Records from a collection

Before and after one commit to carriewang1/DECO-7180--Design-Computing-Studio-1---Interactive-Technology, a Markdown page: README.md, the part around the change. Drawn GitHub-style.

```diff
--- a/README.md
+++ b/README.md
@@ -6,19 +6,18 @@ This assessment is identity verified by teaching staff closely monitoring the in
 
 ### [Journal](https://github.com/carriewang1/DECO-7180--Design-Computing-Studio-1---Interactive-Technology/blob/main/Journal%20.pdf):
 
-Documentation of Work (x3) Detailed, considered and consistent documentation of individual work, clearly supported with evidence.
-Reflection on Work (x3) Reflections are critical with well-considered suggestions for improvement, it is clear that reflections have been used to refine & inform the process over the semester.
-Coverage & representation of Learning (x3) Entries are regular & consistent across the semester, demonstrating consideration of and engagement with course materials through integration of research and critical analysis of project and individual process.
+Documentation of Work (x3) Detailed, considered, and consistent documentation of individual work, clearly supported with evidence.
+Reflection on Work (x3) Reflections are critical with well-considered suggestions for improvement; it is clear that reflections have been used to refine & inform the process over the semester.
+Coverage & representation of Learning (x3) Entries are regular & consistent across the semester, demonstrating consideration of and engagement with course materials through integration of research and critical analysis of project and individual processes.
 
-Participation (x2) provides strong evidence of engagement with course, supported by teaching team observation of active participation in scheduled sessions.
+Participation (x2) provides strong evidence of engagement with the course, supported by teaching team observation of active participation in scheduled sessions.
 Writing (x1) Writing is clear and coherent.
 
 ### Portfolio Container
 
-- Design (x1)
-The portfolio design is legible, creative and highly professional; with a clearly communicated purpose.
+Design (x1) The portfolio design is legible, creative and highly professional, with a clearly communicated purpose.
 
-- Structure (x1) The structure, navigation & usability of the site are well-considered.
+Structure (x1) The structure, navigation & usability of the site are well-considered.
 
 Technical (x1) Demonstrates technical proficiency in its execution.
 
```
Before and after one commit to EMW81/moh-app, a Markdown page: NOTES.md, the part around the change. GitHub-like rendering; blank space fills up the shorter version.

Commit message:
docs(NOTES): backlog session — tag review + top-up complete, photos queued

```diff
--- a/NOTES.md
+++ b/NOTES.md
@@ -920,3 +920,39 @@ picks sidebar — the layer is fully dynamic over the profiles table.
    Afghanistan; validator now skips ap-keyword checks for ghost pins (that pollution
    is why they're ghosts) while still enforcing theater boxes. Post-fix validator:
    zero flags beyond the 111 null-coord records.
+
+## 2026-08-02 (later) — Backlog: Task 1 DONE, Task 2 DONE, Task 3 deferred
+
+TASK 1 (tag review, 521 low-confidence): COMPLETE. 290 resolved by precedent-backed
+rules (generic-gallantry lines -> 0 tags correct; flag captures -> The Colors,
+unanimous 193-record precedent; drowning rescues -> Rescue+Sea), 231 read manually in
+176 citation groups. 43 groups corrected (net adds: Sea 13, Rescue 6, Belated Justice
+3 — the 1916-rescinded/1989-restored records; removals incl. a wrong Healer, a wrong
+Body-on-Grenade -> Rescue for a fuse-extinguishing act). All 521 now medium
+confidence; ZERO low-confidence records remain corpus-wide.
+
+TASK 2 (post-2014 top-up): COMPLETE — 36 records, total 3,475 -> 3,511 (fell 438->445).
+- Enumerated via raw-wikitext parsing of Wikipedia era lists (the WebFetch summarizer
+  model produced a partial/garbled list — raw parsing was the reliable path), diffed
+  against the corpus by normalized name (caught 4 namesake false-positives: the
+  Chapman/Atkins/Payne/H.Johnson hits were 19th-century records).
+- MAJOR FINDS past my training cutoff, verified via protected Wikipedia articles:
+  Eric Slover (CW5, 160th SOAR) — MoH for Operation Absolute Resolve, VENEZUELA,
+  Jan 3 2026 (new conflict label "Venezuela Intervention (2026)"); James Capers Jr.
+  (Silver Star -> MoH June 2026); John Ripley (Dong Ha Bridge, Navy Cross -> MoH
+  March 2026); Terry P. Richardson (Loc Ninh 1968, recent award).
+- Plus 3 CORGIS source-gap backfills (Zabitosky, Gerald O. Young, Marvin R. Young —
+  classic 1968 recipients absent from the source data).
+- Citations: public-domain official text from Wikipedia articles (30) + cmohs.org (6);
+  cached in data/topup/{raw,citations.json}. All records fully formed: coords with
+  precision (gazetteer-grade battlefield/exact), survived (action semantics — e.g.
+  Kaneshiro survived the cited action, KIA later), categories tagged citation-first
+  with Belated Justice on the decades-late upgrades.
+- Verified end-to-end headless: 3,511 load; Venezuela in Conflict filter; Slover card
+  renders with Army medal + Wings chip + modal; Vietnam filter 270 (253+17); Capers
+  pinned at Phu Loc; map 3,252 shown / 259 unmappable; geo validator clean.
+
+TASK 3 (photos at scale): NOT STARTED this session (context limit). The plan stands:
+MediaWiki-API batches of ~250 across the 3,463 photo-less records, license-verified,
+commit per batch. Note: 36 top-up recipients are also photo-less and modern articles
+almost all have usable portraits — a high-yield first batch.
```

◆ PROBLEM
Quote each line above in full, word for word.

◆ WRITTEN RESPONSE
Before and after one commit to carriewang1/DECO-7180--Design-Computing-Studio-1---Interactive-Technology, a Markdown page: README.md, the part around the change. Drawn GitHub-style.

```diff
--- a/README.md
+++ b/README.md
@@ -6,19 +6,18 @@ This assessment is identity verified by teaching staff closely monitoring the in
 
 ### [Journal](https://github.com/carriewang1/DECO-7180--Design-Computing-Studio-1---Interactive-Technology/blob/main/Journal%20.pdf):
 
-Documentation of Work (x3) Detailed, considered and consistent documentation of individual work, clearly supported with evidence.
-Reflection on Work (x3) Reflections are critical with well-considered suggestions for improvement, it is clear that reflections have been used to refine & inform the process over the semester.
-Coverage & representation of Learning (x3) Entries are regular & consistent across the semester, demonstrating consideration of and engagement with course materials through integration of research and critical analysis of project and individual process.
+Documentation of Work (x3) Detailed, considered, and consistent documentation of individual work, clearly supported with evidence.
+Reflection on Work (x3) Reflections are critical with well-considered suggestions for improvement; it is clear that reflections have been used to refine & inform the process over the semester.
+Coverage & representation of Learning (x3) Entries are regular & consistent across the semester, demonstrating consideration of and engagement with course materials through integration of research and critical analysis of project and individual processes.
 
-Participation (x2) provides strong evidence of engagement with course, supported by teaching team observation of active participation in scheduled sessions.
+Participation (x2) provides strong evidence of engagement with the course, supported by teaching team observation of active participation in scheduled sessions.
 Writing (x1) Writing is clear and coherent.
 
 ### Portfolio Container
 
-- Design (x1)
-The portfolio design is legible, creative and highly professional; with a clearly communicated purpose.
+Design (x1) The portfolio design is legible, creative and highly professional, with a clearly communicated purpose.
 
-- Structure (x1) The structure, navigation & usability of the site are well-considered.
+Structure (x1) The structure, navigation & usability of the site are well-considered.
 
 Technical (x1) Demonstrates technical proficiency in its execution.
 
```
Before and after one commit to EMW81/moh-app, a Markdown page: NOTES.md, the part around the change. GitHub-like rendering; blank space fills up the shorter version.

Commit message:
docs(NOTES): backlog session — tag review + top-up complete, photos queued

```diff
--- a/NOTES.md
+++ b/NOTES.md
@@ -920,3 +920,39 @@ picks sidebar — the layer is fully dynamic over the profiles table.
    Afghanistan; validator now skips ap-keyword checks for ghost pins (that pollution
    is why they're ghosts) while still enforcing theater boxes. Post-fix validator:
    zero flags beyond the 111 null-coord records.
+
+## 2026-08-02 (later) — Backlog: Task 1 DONE, Task 2 DONE, Task 3 deferred
+
+TASK 1 (tag review, 521 low-confidence): COMPLETE. 290 resolved by precedent-backed
+rules (generic-gallantry lines -> 0 tags correct; flag captures -> The Colors,
+unanimous 193-record precedent; drowning rescues -> Rescue+Sea), 231 read manually in
+176 citation groups. 43 groups corrected (net adds: Sea 13, Rescue 6, Belated Justice
+3 — the 1916-rescinded/1989-restored records; removals incl. a wrong Healer, a wrong
+Body-on-Grenade -> Rescue for a fuse-extinguishing act). All 521 now medium
+confidence; ZERO low-confidence records remain corpus-wide.
+
+TASK 2 (post-2014 top-up): COMPLETE — 36 records, total 3,475 -> 3,511 (fell 438->445).
+- Enumerated via raw-wikitext parsing of Wikipedia era lists (the WebFetch summarizer
+  model produced a partial/garbled list — raw parsing was the reliable path), diffed
+  against the corpus by normalized name (caught 4 namesake false-positives: the
+  Chapman/Atkins/Payne/H.Johnson hits were 19th-century records).
+- MAJOR FINDS past my training cutoff, verified via protected Wikipedia articles:
+  Eric Slover (CW5, 160th SOAR) — MoH for Operation Absolute Resolve, VENEZUELA,
+  Jan 3 2026 (new conflict label "Venezuela Intervention (2026)"); James Capers Jr.
+  (Silver Star -> MoH June 2026); John Ripley (Dong Ha Bridge, Navy Cross -> MoH
+  March 2026); Terry P. Richardson (Loc Ninh 1968, recent award).
+- Plus 3 CORGIS source-gap backfills (Zabitosky, Gerald O. Young, Marvin R. Young —
+  classic 1968 recipients absent from the source data).
+- Citations: public-domain official text from Wikipedia articles (30) + cmohs.org (6);
+  cached in data/topup/{raw,citations.json}. All records fully formed: coords with
+  precision (gazetteer-grade battlefield/exact), survived (action semantics — e.g.
+  Kaneshiro survived the cited action, KIA later), categories tagged citation-first
+  with Belated Justice on the decades-late upgrades.
+- Verified end-to-end headless: 3,511 load; Venezuela in Conflict filter; Slover card
+  renders with Army medal + Wings chip + modal; Vietnam filter 270 (253+17); Capers
+  pinned at Phu Loc; map 3,252 shown / 259 unmappable; geo validator clean.
+
+TASK 3 (photos at scale): NOT STARTED this session (context limit). The plan stands:
+MediaWiki-API batches of ~250 across the 3,463 photo-less records, license-verified,
+commit per batch. Note: 36 top-up recipients are also photo-less and modern articles
+almost all have usable portraits — a high-yield first batch.
```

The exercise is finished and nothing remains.